» Activity
Lines with the word "className" in them must be copied from the records below.

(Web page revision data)
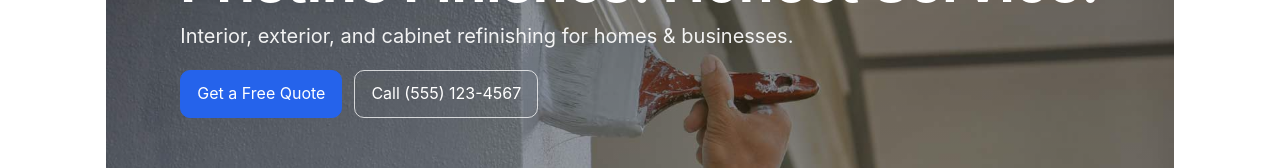
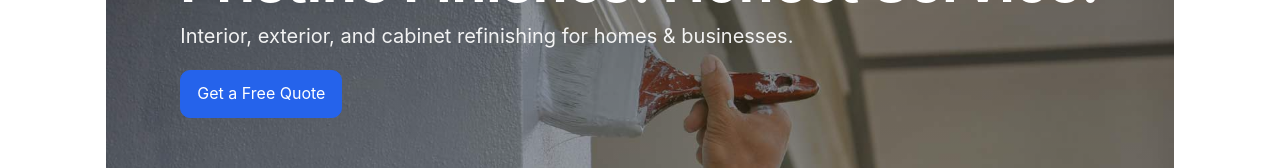
Before and after one commit to GReyes87/JAL-Painting-Website, a React (Create React App) app: page / in a window 1280 px wide. Shown: the part 265-433 px from the top of the page. Built offline with nearby package versions, Linux system fonts and the light colour scheme.

Commit message:
WIP: local edits

```diff
--- a/src/pages/home.js
+++ b/src/pages/home.js
@@ -24,9 +24,6 @@ export default function Home() {
             <Link to="/contact" className="btn btn--primary">
               Get a Free Quote
             </Link>
-            <a href="tel:+15551234567" className="btn btn--ghost">
-              Call (555) 123-4567
-            </a>
           </div>
         </div>
       </section>
```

» Reply
             <Link to="/contact" className="btn btn--primary">
-            <a href="tel:+15551234567" className="btn btn--ghost">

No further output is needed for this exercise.